Just as surely a sign of autumn as is the incipient red and gold of the leaves in our forests that are already in view along I-89 when one heads toward the border, is the opening of the 2007-2008 LOp鲡 de Montr顬's season at Place des Arts. I turned my car Montr顬-ward this last weekend to attend the opening production of Giuseppe Verdi's A Masked Ball on Saturday evening, Sept. 20. It was a brilliant beginning with which to launch their new season.
Just moments before the curtain rose on the first act, an announcement was made to the effect that tenor Richard Margison, the Swedish king, Gustavus III, was indisposed but that he would sing anyway.
Indeed, as the evening unfolded it was amply evident that he did not have the usual resilience and fluidity in his voice.
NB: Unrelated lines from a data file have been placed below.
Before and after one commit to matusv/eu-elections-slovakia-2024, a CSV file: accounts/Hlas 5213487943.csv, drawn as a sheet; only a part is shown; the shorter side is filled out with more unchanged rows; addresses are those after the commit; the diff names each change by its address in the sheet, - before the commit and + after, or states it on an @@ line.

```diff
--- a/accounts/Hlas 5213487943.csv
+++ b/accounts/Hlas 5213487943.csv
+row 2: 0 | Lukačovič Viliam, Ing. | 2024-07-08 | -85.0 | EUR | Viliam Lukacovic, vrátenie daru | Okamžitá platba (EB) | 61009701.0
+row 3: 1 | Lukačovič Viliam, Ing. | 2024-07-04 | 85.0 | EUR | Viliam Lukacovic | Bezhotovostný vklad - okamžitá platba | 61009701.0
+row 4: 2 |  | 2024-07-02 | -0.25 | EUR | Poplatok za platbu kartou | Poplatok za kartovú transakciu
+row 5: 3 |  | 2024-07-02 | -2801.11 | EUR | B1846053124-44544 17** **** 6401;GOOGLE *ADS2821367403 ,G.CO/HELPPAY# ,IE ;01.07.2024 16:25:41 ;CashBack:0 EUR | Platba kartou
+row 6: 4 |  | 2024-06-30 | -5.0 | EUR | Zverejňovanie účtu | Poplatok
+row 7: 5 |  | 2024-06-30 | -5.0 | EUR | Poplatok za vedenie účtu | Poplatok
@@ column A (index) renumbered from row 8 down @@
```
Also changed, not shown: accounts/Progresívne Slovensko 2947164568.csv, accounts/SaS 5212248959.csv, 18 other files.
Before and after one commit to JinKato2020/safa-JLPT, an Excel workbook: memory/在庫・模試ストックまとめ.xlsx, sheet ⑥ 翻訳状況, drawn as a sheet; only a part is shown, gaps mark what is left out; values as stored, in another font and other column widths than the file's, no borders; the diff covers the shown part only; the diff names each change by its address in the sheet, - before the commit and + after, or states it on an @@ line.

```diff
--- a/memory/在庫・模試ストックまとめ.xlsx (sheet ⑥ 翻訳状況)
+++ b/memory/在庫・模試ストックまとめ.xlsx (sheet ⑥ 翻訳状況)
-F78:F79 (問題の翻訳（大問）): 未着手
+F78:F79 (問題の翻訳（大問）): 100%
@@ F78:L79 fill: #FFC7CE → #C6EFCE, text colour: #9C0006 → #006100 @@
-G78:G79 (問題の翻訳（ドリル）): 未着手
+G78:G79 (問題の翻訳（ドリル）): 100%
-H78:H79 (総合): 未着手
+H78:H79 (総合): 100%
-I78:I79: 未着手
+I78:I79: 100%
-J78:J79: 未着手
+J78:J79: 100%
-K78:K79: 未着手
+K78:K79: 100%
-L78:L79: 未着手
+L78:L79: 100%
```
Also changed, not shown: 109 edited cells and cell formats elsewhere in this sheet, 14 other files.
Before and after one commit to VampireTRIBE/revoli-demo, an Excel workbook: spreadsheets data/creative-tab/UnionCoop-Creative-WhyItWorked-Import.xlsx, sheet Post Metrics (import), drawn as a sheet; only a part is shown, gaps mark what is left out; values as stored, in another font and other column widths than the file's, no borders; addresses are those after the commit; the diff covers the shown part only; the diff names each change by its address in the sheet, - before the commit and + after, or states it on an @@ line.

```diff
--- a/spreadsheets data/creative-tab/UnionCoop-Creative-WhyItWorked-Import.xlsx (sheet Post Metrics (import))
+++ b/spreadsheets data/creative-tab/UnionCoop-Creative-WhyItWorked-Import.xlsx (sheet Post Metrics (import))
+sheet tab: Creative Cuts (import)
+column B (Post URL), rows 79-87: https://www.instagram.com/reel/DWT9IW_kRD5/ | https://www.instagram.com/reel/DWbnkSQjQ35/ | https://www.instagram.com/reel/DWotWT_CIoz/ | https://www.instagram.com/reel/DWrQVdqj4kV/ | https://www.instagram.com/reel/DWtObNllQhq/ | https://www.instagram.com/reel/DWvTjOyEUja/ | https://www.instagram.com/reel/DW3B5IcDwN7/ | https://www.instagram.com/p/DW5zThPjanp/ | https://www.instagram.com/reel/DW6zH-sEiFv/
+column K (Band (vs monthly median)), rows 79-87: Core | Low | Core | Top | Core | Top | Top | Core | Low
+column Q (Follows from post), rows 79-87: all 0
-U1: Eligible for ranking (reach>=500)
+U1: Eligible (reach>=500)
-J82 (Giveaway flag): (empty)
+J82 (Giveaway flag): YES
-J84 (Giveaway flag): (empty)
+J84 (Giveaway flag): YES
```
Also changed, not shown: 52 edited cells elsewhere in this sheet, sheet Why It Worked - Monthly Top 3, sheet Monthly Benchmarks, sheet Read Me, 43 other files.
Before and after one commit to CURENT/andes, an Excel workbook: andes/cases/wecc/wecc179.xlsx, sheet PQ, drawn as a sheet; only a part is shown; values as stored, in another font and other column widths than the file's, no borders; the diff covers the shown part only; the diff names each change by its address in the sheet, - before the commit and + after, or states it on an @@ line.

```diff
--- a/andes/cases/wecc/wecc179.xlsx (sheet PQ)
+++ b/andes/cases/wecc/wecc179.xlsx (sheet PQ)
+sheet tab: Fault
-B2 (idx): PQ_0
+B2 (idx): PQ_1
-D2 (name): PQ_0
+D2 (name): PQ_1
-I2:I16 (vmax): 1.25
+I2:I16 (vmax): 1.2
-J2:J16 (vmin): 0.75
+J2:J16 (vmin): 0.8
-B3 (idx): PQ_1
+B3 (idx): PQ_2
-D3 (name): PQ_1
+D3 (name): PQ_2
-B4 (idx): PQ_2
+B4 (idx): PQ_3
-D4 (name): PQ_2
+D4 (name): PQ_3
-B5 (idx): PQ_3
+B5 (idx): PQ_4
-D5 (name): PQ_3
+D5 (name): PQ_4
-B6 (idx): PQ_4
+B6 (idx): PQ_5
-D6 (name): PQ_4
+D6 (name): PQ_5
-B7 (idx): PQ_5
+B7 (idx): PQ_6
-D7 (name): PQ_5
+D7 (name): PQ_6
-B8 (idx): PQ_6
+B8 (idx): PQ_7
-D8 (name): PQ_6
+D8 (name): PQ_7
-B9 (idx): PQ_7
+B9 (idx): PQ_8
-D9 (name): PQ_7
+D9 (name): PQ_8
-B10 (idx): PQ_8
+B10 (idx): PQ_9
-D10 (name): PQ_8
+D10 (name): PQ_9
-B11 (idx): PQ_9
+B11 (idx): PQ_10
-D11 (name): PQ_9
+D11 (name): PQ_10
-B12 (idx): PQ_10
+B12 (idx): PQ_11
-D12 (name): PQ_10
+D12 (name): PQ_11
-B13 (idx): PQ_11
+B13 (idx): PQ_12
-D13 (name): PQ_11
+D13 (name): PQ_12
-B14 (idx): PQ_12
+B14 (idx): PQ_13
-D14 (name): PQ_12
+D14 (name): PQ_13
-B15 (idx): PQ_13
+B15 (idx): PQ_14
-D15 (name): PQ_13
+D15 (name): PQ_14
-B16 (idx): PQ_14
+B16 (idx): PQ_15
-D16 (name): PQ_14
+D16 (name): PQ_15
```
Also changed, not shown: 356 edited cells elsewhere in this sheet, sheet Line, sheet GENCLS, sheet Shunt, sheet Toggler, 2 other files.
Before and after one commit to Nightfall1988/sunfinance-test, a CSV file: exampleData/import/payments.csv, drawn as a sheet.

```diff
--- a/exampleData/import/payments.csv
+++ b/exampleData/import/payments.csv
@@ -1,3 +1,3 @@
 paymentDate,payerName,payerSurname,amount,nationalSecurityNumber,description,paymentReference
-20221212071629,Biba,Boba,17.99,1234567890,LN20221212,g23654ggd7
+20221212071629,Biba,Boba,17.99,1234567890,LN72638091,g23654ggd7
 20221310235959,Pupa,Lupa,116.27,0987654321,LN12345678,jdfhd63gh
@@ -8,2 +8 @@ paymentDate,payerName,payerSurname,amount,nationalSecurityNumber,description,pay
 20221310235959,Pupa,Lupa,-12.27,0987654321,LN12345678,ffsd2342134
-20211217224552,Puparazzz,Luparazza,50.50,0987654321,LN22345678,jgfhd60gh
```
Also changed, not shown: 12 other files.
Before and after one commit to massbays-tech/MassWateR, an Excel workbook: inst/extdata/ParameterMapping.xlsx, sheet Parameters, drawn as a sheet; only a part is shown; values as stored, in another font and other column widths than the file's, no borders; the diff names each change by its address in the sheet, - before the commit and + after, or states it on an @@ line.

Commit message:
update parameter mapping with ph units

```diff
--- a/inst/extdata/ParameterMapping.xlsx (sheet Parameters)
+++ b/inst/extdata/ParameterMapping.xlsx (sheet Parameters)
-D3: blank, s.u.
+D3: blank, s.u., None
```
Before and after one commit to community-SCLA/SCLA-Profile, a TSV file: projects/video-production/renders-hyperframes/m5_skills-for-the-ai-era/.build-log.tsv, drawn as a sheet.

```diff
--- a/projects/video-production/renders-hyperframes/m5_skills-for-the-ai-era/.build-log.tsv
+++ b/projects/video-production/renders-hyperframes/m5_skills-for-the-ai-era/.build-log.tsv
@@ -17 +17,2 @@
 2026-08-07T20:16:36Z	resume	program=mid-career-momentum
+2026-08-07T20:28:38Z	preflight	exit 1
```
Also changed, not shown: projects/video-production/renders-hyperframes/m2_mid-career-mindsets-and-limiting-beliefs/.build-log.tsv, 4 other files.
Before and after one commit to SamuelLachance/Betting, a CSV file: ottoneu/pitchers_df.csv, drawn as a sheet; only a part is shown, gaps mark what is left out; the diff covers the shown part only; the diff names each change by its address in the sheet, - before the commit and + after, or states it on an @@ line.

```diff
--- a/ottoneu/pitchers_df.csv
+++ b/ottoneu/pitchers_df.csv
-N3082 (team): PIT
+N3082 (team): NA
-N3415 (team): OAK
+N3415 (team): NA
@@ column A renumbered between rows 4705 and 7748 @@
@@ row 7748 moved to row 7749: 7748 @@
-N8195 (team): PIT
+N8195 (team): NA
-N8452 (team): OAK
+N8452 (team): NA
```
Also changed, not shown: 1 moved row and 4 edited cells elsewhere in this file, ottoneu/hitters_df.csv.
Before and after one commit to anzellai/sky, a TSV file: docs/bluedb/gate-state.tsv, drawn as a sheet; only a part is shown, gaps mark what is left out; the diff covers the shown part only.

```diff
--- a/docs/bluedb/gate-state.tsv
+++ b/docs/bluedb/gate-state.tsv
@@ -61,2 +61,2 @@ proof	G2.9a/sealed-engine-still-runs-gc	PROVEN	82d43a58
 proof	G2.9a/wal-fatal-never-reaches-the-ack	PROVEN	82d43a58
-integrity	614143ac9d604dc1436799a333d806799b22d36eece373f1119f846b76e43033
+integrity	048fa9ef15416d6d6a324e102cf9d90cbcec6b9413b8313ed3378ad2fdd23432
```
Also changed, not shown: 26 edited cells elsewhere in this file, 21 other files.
In addition, he also marked lines here and there (marking refers to the rehearsal habit of singing parts of the high tessitura in arias a single octave down), but only once lost control for a split second of his voice. Otherwise it was a well-rounded performance, including the acting.
As his wife, Manon Feubel produced tones that were both beautiful and that carried over the orchestra. Only in her first aria was there a stretch of about twenty measures or so were her voice sounded a bit uneven, but that was the only instance in the whole opera where any technical problems were in evidence. It was a splendid performance and well acted. Oscar the page, a pants role for coloratura soprano, was delightfully sung by Pascale Beaudin. She also stressed the comedy of the part. The Ulrica of Marianne Cornetti was a bit of a character, just as it was supposed to be. She has a rich voice with a good low range that she used to good effect.